*** INPUT FOR THIS TASK

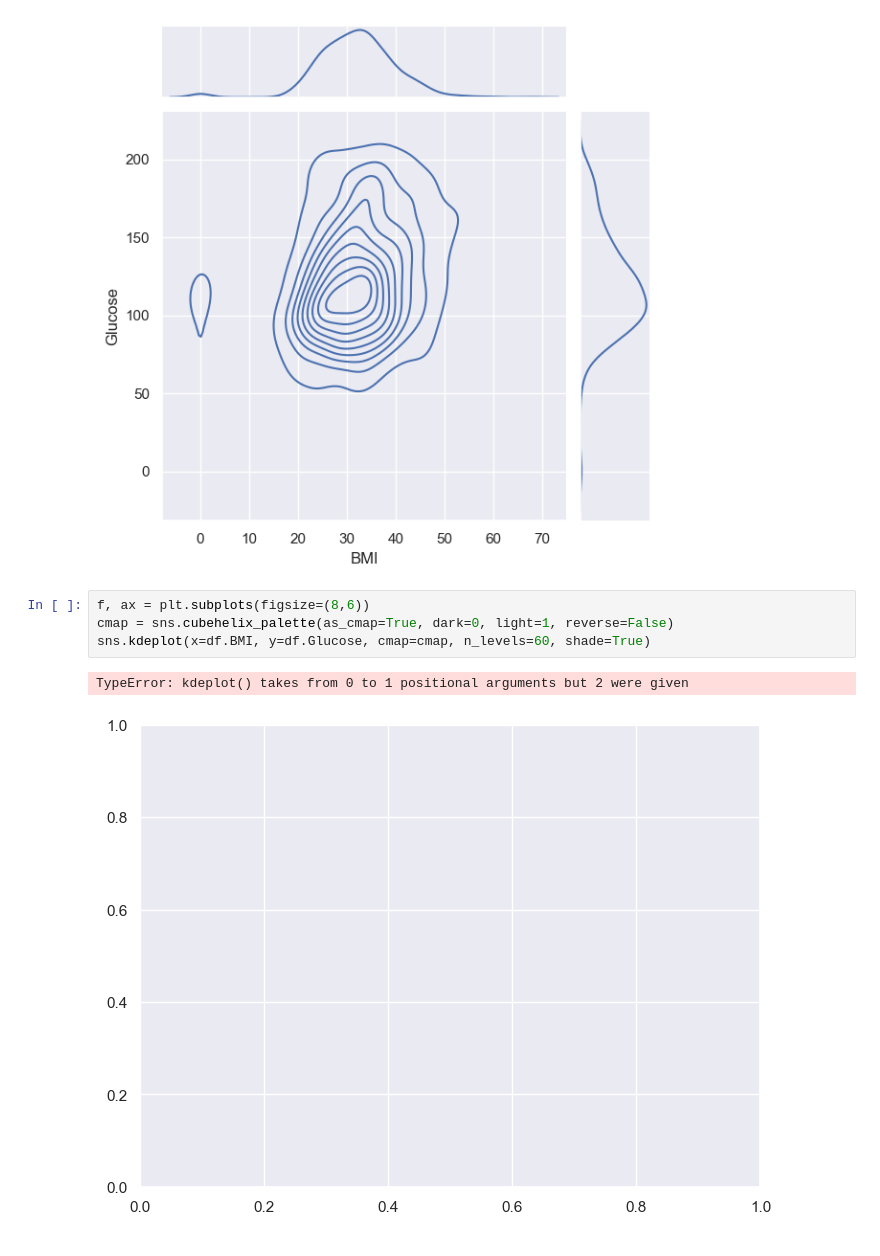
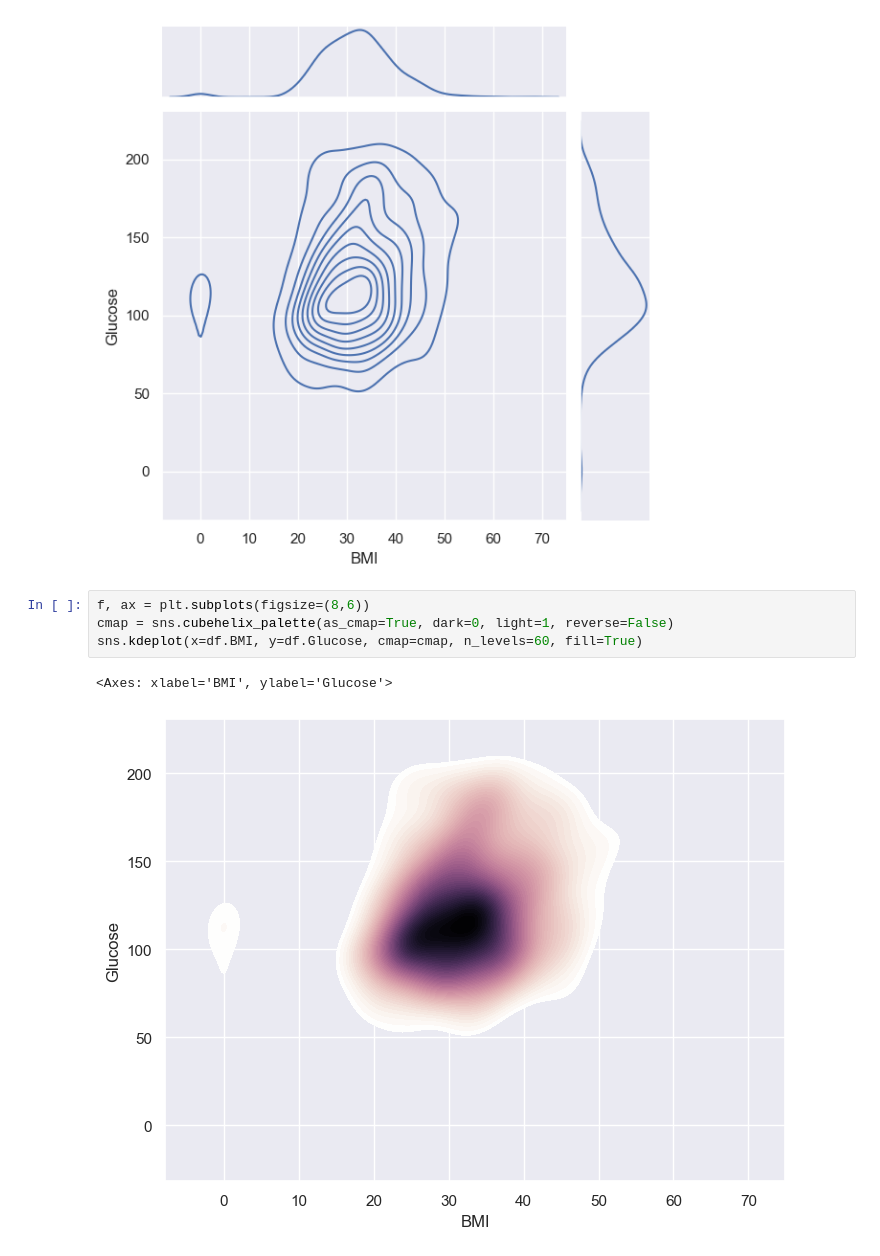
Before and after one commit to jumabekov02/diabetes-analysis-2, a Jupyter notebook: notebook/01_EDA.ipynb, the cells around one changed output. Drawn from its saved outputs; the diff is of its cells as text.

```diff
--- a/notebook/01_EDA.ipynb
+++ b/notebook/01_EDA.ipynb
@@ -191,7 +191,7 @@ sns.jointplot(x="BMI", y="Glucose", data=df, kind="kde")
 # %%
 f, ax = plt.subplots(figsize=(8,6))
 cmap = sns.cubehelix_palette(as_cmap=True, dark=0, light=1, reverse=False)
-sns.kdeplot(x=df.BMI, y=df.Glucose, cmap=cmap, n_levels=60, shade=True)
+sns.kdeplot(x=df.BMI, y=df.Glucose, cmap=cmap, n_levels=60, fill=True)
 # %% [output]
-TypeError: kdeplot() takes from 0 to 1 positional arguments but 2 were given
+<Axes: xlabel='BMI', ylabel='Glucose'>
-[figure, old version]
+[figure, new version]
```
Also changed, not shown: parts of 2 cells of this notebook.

******

For each line above that holds the string "figure", provide a copy of that line.

- [SOLUTION]:
-[figure, old version]
+[figure, new version]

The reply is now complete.